TASK TO COMPLETE:
What lines of the data below include the word "games"? Report them by copying each.

── EXERCISE DATA ──

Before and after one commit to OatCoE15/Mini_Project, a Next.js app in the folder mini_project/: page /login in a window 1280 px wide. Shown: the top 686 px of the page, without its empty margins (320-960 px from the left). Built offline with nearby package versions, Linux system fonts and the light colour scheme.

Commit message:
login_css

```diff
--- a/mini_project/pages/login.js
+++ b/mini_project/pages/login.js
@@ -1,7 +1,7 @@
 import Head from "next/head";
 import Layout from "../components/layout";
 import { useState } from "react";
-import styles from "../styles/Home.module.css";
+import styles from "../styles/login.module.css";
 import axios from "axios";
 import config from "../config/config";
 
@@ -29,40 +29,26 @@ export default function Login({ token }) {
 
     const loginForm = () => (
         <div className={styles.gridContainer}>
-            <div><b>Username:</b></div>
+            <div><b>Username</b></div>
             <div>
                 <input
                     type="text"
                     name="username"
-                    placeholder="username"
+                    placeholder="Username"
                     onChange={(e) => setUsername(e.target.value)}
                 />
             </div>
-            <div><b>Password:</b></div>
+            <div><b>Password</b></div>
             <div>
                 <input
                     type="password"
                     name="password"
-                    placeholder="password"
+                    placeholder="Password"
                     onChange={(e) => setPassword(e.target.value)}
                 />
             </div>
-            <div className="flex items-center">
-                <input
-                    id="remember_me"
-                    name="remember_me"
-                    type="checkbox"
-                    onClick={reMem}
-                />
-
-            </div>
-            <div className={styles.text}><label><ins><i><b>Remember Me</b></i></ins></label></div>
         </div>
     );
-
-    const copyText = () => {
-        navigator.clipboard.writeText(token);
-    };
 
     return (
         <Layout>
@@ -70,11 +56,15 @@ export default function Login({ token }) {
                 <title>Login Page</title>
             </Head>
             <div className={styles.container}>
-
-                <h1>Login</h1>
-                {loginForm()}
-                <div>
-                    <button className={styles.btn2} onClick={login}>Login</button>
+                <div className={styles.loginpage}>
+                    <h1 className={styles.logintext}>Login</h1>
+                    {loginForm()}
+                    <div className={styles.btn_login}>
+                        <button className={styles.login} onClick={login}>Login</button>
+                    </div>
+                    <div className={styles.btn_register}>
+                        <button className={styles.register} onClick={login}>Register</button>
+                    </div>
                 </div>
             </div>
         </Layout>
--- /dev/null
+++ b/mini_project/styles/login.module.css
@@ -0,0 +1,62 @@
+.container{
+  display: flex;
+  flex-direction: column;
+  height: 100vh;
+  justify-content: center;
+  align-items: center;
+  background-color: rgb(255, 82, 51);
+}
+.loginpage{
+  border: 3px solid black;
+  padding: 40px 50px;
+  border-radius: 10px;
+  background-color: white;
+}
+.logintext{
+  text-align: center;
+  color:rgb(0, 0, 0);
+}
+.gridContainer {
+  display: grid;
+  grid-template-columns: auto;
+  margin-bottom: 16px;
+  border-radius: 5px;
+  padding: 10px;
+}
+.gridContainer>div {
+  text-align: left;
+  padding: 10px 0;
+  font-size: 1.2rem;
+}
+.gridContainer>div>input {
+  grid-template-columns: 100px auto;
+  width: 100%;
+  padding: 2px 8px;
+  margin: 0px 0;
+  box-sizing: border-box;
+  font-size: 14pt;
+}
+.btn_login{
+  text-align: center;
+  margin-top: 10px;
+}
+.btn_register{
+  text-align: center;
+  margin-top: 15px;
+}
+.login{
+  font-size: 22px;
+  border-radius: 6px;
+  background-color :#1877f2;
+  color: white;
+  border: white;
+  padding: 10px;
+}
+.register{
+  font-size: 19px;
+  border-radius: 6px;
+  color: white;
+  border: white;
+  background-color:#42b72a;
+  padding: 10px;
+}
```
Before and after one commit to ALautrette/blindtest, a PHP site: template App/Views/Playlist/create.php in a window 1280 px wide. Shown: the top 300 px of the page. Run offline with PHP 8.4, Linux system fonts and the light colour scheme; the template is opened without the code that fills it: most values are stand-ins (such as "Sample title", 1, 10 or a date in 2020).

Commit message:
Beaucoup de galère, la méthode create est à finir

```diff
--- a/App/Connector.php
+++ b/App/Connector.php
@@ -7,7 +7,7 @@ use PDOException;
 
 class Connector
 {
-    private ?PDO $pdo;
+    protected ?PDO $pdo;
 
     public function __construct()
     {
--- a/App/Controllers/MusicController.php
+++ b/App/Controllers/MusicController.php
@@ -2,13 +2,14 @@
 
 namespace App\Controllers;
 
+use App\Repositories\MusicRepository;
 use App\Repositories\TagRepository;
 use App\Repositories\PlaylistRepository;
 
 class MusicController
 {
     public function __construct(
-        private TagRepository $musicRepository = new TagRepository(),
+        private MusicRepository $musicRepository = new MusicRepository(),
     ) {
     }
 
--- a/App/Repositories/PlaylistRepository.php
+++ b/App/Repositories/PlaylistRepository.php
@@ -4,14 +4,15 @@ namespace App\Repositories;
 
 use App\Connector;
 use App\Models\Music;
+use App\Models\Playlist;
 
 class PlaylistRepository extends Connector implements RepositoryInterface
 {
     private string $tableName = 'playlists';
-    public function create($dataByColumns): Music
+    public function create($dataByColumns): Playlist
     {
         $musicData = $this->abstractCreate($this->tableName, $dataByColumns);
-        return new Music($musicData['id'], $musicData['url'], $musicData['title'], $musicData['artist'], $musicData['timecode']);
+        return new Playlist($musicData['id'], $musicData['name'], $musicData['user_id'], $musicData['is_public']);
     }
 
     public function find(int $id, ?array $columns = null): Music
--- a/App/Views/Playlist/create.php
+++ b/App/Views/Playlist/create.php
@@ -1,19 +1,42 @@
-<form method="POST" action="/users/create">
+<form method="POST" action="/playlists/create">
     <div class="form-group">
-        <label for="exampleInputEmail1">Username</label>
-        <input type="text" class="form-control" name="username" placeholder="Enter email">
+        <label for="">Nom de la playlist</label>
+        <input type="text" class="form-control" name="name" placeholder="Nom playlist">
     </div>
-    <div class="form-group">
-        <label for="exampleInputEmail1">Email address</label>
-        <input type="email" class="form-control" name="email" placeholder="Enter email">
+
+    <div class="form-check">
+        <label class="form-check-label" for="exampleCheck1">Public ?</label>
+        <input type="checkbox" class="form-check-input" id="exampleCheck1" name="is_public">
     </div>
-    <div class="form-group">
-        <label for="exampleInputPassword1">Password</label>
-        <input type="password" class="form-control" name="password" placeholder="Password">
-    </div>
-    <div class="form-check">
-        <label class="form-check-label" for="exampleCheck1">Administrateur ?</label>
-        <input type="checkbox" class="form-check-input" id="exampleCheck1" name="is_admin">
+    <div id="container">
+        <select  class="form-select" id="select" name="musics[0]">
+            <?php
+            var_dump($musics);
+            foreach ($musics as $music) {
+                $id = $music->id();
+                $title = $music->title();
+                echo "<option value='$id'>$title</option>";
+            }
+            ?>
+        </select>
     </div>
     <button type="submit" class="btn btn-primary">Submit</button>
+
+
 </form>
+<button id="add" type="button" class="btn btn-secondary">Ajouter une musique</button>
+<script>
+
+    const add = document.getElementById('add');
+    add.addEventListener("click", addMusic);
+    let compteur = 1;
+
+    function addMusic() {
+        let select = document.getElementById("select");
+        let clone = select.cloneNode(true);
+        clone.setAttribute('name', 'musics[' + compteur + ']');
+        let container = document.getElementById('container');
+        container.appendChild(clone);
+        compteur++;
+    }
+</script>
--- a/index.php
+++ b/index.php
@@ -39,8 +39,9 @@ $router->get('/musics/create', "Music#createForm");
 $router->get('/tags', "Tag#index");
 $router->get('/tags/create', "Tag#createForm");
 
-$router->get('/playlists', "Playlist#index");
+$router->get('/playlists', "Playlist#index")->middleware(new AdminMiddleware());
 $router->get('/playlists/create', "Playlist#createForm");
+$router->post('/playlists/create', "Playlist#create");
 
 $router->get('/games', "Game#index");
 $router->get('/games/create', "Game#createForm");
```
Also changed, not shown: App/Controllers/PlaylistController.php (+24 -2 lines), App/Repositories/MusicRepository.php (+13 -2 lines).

───

ANSWER BELOW:
 $router->get('/games', "Game#index");
 $router->get('/games/create', "Game#createForm");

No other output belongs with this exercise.